What I have learned as a teacher, musician, and community member is that whether dealing with historical or present trauma, the arts are a way for humans to process, express, communicate and heal from something too complex or too difficult for words. The communities of the Outer Hebridean islands have chosen many art forms to help honor the men of the Iolaire and help its community heal from this tragic loss.
January 1, 2019 marked the 100th anniversary of the shipwreck of the HMY Iolaire. Two hundred of the men died just 20 yards off shore from Stornoway harbor and the returning sailorsʼ home island of Lewis. Very little was spoken about this tragedy even though it was the UK’s worst peacetime maritime disaster since the sinking of the Titanic and left a community traumatized - dealing with the loss of a generation of men. Two musical compositions were commissioned to commemorate this disaster and I attended both as part of the Celtic Connections music festival. In preparation for the concerts, I researched the history of the Iolaire and learned that the men onboard were heading home from the end of the World War I and anxious to be with their families for the New Year.
Due to navigational error, the ship hit the rocks known as the Beasts of Holm. Even only yards away from shore, the winter seas were so harsh that men in life boats or wearing life jackets drowned. Only 79 men survived, 40 of whom were helped ashore by the heroic act of John Finlay Macleod. His local knowledge of the waters helped him strategically time his journey to shore. He knew that seven smaller waves were followed by three bigger ones. It was this third wave that carried him over the rocks to make it to shore and inspired the title of one of the commissions by Gaelic singer, Julie Fowlis, and fiddler, Duncan Chisholm: An Treas Suaile (The Third Wave).
Although there are no videos or audio of this commission, here is an example of the beautiful collaborative work that Julie Fowlis and Duncan Chisolm do:
The second commissioned work by composer, Iain Morrison and imagery by Dalziel and Scullion is titled Sal, which can mean salt, saltwater, the open sea and tears.
According to this BBC article, a public inquiry into the Iolaire lasted only two days. Many on the island felt that this tragedy contributed to future emigration from the Western Isles for over one thousand men from these islands had already died during the war.

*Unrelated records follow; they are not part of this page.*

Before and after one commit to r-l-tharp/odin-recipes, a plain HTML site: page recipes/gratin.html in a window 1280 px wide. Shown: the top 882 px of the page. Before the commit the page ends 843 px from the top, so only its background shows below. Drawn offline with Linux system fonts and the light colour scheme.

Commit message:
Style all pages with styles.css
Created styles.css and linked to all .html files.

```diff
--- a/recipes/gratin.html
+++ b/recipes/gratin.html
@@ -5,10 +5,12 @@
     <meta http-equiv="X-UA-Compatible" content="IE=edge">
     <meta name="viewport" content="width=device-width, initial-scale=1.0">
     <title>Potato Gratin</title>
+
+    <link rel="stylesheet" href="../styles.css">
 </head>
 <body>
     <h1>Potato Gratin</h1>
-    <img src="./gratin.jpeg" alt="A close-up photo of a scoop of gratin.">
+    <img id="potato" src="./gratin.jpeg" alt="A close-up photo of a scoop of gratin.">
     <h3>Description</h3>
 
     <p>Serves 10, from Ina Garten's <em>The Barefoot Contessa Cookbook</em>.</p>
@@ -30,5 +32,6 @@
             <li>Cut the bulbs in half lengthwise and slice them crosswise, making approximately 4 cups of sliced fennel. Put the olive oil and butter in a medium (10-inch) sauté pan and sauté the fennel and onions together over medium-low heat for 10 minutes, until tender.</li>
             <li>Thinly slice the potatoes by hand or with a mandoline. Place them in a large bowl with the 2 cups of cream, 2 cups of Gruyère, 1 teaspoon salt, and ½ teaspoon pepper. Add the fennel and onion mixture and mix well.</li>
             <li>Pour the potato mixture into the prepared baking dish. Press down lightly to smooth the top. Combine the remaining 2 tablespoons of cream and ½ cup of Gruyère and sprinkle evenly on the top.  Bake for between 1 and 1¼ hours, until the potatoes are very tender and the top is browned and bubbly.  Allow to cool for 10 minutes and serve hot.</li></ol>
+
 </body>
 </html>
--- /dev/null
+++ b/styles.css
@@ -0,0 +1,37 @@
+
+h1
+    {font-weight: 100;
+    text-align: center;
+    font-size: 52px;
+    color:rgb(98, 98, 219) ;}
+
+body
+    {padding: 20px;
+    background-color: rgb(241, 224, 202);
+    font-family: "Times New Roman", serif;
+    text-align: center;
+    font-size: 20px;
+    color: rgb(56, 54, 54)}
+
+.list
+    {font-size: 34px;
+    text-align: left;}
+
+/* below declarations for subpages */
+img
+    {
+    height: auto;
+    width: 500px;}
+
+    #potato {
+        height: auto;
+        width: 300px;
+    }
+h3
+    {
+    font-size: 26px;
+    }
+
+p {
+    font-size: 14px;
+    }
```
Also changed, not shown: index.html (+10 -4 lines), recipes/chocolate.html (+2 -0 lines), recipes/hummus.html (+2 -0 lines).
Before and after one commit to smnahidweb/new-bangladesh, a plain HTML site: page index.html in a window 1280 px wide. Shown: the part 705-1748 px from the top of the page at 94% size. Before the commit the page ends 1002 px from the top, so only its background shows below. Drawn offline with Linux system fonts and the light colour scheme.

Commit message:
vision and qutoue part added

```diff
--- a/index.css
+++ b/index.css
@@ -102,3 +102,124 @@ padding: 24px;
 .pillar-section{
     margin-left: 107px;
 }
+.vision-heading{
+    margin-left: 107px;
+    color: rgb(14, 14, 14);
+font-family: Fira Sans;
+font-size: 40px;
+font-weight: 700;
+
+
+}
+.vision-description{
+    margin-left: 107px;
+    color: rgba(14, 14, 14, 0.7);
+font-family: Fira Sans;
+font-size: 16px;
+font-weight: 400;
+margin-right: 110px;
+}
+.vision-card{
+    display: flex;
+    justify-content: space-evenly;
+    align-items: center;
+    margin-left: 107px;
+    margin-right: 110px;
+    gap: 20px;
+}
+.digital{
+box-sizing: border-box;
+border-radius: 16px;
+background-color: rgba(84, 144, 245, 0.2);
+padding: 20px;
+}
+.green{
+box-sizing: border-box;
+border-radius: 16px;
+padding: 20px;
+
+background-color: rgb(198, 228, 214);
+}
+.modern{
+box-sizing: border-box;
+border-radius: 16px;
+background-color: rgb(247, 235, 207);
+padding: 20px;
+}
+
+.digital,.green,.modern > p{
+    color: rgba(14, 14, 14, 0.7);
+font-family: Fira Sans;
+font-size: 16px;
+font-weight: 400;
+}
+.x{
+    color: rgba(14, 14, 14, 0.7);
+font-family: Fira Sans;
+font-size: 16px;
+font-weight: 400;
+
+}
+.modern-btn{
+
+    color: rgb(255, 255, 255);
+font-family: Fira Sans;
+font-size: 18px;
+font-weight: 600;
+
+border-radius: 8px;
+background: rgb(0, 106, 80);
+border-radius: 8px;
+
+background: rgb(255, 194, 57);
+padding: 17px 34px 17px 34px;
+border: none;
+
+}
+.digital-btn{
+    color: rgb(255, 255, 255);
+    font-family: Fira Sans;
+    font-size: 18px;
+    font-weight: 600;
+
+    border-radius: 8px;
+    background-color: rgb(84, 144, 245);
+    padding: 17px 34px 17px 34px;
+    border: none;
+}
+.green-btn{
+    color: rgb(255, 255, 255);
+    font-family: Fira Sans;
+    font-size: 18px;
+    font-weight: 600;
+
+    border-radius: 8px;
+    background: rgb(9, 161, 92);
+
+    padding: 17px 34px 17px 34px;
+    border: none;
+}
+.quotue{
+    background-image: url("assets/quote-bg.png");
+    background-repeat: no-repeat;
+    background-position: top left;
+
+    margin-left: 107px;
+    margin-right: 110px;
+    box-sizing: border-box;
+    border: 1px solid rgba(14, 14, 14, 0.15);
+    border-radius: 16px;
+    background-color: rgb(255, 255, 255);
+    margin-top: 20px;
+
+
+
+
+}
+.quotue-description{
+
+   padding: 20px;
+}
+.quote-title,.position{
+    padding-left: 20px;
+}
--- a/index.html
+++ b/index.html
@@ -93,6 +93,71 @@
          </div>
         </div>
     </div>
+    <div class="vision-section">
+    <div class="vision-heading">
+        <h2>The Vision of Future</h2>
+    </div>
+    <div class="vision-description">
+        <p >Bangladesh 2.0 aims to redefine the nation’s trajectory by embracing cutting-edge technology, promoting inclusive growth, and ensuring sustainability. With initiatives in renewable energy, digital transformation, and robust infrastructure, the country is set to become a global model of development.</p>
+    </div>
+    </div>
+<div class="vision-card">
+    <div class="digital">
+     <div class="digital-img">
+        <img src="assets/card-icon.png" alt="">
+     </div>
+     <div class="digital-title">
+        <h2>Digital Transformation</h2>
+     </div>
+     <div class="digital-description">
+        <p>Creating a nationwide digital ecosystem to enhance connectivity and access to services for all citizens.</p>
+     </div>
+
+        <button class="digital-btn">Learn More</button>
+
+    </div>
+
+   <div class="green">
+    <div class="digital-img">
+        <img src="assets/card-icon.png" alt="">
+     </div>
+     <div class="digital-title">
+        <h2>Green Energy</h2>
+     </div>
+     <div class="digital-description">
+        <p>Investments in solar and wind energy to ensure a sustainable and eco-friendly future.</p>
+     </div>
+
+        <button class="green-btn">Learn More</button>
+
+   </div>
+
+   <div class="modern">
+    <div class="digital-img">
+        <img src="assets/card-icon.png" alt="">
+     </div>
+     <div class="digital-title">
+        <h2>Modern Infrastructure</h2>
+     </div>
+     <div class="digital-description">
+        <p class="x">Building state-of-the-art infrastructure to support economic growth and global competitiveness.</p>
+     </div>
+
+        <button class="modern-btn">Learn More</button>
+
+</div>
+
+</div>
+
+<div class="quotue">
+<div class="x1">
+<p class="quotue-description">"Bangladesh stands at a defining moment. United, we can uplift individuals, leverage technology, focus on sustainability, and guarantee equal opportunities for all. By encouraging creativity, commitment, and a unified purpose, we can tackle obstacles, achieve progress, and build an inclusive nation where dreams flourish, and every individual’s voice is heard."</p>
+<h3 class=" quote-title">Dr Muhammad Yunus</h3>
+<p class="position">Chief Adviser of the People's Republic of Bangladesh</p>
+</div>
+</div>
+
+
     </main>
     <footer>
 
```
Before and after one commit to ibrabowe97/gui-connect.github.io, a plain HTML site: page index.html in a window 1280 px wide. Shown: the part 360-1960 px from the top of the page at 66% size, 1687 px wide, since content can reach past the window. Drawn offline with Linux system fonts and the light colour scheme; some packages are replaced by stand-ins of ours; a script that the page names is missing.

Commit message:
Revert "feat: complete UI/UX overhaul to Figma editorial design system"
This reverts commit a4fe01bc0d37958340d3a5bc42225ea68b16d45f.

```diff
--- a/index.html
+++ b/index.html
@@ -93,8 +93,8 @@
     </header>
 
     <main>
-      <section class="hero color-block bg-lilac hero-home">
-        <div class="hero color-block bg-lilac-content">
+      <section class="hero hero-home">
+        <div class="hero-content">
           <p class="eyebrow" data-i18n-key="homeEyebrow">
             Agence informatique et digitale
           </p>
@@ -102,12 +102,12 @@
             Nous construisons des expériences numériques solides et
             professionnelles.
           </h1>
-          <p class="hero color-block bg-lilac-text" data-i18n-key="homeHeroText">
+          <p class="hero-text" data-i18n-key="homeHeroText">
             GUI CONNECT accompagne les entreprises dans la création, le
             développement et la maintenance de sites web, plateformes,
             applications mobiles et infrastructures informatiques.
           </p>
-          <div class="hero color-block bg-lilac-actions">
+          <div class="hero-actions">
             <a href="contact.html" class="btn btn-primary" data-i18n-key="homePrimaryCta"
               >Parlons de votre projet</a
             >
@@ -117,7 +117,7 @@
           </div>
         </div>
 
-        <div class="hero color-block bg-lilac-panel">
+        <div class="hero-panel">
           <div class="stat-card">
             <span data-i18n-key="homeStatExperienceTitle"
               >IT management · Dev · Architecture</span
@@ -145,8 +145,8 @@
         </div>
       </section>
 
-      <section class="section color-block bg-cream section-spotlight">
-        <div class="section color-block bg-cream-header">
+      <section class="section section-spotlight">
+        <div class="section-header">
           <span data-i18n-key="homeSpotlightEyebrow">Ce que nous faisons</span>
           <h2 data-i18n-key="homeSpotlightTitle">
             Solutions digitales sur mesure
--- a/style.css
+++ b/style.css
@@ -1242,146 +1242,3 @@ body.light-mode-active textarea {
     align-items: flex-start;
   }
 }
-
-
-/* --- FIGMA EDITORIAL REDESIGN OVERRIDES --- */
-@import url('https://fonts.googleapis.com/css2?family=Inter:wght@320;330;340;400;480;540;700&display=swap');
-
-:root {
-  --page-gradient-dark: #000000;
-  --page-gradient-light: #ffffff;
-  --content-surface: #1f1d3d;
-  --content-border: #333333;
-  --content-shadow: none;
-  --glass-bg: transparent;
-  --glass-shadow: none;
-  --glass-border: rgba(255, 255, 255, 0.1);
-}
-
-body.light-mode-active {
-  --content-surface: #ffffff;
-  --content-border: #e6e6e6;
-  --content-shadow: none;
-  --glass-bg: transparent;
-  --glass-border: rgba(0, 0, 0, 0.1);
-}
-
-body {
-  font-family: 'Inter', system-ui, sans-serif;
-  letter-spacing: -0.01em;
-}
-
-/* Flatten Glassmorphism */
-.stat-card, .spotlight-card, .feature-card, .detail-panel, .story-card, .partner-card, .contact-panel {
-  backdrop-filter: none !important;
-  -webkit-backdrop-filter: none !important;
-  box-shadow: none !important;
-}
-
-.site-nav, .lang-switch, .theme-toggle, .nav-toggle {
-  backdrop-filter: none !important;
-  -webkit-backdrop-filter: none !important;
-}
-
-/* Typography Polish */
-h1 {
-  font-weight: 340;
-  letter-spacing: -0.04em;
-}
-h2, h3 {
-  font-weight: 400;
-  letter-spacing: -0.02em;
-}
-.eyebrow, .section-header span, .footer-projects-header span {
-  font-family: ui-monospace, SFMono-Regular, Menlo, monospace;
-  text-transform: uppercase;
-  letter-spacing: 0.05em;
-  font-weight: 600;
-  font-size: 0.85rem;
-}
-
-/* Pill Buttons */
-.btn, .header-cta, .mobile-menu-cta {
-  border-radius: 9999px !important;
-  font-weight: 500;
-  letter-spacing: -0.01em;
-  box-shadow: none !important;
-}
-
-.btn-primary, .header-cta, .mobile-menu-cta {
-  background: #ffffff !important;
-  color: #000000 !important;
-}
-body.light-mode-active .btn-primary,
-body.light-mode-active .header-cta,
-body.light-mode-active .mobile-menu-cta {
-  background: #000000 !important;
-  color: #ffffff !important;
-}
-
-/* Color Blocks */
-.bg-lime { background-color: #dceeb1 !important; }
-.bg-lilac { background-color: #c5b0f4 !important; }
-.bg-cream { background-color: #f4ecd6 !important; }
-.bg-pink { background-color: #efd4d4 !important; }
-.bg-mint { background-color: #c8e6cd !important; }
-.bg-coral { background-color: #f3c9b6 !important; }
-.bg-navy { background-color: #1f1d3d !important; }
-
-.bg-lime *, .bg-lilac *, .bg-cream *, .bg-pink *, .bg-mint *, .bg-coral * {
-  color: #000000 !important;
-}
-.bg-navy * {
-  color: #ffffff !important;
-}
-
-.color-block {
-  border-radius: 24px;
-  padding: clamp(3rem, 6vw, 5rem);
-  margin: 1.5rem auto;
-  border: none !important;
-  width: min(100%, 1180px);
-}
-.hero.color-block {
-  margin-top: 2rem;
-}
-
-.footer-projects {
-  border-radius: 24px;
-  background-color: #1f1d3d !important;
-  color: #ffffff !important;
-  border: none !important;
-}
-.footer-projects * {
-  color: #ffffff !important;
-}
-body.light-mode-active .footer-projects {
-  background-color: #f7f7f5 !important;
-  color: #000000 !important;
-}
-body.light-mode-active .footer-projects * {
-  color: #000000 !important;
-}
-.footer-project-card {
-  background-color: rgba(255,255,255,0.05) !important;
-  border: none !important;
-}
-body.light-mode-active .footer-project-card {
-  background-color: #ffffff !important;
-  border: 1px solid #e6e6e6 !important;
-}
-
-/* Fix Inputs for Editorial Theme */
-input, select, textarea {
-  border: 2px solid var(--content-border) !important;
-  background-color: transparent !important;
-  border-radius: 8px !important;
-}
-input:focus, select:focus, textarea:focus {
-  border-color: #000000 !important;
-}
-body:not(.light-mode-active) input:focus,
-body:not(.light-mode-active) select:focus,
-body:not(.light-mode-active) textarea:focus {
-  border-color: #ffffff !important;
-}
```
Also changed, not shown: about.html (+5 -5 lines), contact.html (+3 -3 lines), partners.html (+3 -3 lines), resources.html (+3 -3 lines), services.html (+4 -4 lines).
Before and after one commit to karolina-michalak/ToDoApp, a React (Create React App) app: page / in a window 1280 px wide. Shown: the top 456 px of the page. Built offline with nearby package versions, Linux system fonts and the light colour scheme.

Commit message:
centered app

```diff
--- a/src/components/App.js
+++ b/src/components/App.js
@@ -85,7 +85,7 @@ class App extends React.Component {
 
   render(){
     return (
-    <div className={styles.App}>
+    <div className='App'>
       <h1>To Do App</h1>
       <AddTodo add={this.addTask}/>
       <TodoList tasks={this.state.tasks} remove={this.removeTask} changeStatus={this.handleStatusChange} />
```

It felt surreal watching these commissions after having just seen an Alaskan opera commemorating the 100th anniversary of the sinking of the Princess Sophia when it hit the Vanderbilt Reef in the Lynn Canal in October 2018. There was little news covering this tragedy because it was overshadowed by the armistice of World War I. People wanted to hear happy news. Whether in Alaska or Scotland the people of these more isolated areas are using the arts to honor, process and heal.
This is a personal blog, sharing my experiences living in the UK from January - June 2019 as a Fulbright Distinguished Award in Teaching scholar. This blog is not an official site of the Fulbright Program or the U.S. Department of State. The views expressed on this site are entirely my own and do not represent the views of the Fulbright Program, the U.S. Department of State, or any of its partner organizations.